My son had nearly died when the vehicle he was driving flipped six times on interstate 70 just east of Denver, Colorado.
My wife was on a plane to Denver within hours. My girls and I stayed behind to quickly settle our affairs in Athens. We left a day later.
These days, we are living in Aurora, Colorado. We are waiting for my son to heal. He is recovering. It is a slow recovery. But, he is recovering.
By the way, the Classical Conversations community in the Denver area has been amazing. Thanks to all of you.
A funny thing kept happening to me while we were in Greece. As we met people, they would naturally ask what I did for a living. My response was always the same. “I teach Latin online.”
The European response was fascinating. “Ah. That is a very important language. It is also very difficult. But, it is a good language to study. Without Latin, it is difficult to understand the history and the people of Europe. It is also difficult to understand the history of your own language as English is heavily influenced by Latin.”
This response stunned me. Not one person ridiculed my dedication to studying the Latin language.
I am not used to this kind of response. In fact, I am used to the exact opposite.
The American response goes something like this: “What? Who in the world speaks Latin? Why do students need to learn Latin? Does anyone learn Latin anymore?” Usually, there is a fair amount of ridicule tossed in.
Before I can respond (I don’t even bother anymore), the conversation moves on to politics or the latest football game.
Because we were planning to stay in Athens for so long, we had to apply for residency for my wife. (My kids and I have British passports and did not need to apply for residency.)
The process took my wife and I deep into Greek bureaucracy. When that proved fruitless, we ended up in the office of an Athenian lawyer.
Naturally, he wanted to know why I wanted to stay so long in Athens. “I have mastered Latin,” I responded. “Now, I want to master Greek.”
He raised his eyebrows. “I’m afraid that will take you a long time, my friend.”
“That’s okay.” I explained. “I dedicated ten years of my life to mastering Latin. I’m ready to dedicate ten years of my life to mastering Greek.”
He leaned back in his chair. “Yes. I think it will take you ten years. But, it will be a journey well worth it. As you know from learning Latin, you are not just learning a language. You are learning a way of thinking. You are learning a culture. You are learning a history.”
The stark contrast brought something home to me. Americans’ connections to our roots are shattered. We really have forgotten where we have come from.
If we could go back two hundred years in the United States, I believe we could have the same conversations that I was having in Europe. After all, Latin and Greek were part of a good education back then. Patrick Henry knew Latin.
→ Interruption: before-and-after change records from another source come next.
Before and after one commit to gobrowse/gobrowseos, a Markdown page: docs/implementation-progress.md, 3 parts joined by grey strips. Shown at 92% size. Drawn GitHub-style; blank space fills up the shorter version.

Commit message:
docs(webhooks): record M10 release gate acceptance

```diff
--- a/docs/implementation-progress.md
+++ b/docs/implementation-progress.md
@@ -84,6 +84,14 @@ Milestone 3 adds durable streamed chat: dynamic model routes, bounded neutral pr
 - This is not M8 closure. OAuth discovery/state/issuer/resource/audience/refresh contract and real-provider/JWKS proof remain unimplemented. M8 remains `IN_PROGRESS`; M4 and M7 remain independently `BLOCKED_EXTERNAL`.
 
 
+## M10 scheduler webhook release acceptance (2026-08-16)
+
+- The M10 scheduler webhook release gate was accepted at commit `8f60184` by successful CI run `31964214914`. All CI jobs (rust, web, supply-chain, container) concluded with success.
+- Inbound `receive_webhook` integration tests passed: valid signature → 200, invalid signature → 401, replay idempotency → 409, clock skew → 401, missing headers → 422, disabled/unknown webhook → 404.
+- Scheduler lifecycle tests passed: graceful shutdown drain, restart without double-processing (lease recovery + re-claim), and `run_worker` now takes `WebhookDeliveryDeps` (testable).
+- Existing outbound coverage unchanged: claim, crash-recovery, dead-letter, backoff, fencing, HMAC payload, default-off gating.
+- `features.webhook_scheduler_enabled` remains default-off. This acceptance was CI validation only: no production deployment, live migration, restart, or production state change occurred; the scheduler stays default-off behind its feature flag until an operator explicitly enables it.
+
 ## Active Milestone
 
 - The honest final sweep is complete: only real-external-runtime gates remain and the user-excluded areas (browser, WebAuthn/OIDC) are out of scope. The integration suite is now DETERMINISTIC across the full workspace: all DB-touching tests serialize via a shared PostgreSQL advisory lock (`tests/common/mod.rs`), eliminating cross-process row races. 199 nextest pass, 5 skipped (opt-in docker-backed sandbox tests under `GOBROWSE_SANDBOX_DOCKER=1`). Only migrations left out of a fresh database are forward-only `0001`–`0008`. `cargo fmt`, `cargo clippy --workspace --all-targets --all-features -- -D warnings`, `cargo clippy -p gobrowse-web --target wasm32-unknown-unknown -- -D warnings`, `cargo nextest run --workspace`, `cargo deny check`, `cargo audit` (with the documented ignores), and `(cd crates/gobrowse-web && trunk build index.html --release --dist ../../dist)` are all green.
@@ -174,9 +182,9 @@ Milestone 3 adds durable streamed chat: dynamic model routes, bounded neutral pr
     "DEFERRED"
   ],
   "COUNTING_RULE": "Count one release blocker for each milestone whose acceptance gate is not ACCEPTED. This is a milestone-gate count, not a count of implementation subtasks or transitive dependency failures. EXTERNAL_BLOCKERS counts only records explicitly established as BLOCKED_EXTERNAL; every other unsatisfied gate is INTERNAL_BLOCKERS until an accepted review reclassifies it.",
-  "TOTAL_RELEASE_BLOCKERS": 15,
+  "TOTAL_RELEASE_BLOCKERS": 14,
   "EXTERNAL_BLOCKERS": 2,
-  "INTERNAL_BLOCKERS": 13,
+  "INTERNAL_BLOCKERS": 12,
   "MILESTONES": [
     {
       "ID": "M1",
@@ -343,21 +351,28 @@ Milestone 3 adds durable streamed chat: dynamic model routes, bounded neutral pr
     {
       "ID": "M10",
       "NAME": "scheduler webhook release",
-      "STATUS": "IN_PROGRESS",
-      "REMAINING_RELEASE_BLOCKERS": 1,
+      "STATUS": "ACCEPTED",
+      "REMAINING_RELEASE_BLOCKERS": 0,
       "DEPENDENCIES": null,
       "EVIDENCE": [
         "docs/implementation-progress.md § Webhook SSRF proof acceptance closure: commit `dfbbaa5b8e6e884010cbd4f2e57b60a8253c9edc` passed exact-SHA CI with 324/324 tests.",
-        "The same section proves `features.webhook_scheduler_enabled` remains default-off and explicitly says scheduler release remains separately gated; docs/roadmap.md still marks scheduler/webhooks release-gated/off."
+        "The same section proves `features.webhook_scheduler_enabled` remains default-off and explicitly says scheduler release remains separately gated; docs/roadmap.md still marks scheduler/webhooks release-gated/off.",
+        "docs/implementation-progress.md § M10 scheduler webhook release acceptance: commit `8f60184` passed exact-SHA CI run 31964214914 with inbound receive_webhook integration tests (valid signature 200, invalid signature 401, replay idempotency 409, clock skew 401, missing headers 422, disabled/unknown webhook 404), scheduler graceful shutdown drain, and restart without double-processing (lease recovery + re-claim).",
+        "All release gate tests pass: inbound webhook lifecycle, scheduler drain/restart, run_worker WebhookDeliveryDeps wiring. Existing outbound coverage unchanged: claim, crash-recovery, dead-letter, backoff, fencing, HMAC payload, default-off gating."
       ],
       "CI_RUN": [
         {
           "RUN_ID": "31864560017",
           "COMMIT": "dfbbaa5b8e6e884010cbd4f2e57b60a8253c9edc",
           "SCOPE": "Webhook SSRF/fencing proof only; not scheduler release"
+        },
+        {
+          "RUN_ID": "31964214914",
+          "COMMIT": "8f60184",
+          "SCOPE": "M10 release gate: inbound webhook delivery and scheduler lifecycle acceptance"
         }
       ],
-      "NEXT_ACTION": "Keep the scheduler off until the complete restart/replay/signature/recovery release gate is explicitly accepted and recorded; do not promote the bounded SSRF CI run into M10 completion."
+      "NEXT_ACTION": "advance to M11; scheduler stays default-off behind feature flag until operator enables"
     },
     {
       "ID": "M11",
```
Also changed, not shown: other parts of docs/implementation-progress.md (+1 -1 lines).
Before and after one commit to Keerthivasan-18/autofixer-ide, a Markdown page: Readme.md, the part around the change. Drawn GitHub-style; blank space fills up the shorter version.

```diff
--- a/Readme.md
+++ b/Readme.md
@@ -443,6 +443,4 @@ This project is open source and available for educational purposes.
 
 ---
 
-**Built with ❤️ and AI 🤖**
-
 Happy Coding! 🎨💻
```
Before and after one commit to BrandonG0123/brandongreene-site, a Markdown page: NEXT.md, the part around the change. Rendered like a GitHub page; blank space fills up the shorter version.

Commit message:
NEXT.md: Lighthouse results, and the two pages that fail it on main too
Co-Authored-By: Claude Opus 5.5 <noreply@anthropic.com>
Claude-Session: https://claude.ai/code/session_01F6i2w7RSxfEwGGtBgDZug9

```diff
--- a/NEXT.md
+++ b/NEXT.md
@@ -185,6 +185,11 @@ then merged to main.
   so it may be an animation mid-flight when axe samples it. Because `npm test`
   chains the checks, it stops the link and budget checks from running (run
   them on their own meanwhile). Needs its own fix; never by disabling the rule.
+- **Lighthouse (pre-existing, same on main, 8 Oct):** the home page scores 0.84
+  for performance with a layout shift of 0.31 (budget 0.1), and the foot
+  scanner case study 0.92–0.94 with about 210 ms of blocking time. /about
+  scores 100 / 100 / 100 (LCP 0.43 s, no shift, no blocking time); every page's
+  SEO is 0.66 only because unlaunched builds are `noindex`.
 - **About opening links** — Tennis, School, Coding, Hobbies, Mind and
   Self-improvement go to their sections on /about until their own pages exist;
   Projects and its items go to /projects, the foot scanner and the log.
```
Thomas Jefferson knew Latin and Greek. I could go on. Latin and Greek played a significant role in early American education.
If you are anything like me, you feel like you are pushing water uphill.
Homeschooling is not easy.
Then, someone comes along and tells you that you must add Latin.
Making bricks is tough. Now, make bricks without straw.
Mastering Latin is tough. Mastering Latin under ridicule is tougher.
It takes nerves to push on when everyone is making fun of you. Just remember this. You’re doing a good thing. You’re not alone. America may have forgotten what a good education looks like. But, that doesn’t mean that everyone has forgotten.
Perhaps Europe has walked away from much of its Christian heritage. Perhaps not. I grew up over there. I see things a bit differently. That’s a debate for another time. One thing is for sure. The Europeans see the value of what you are doing.
The Founding Fathers would see the value of what you are doing.
So do I. Ignore the ridicule. Push on. You are not alone.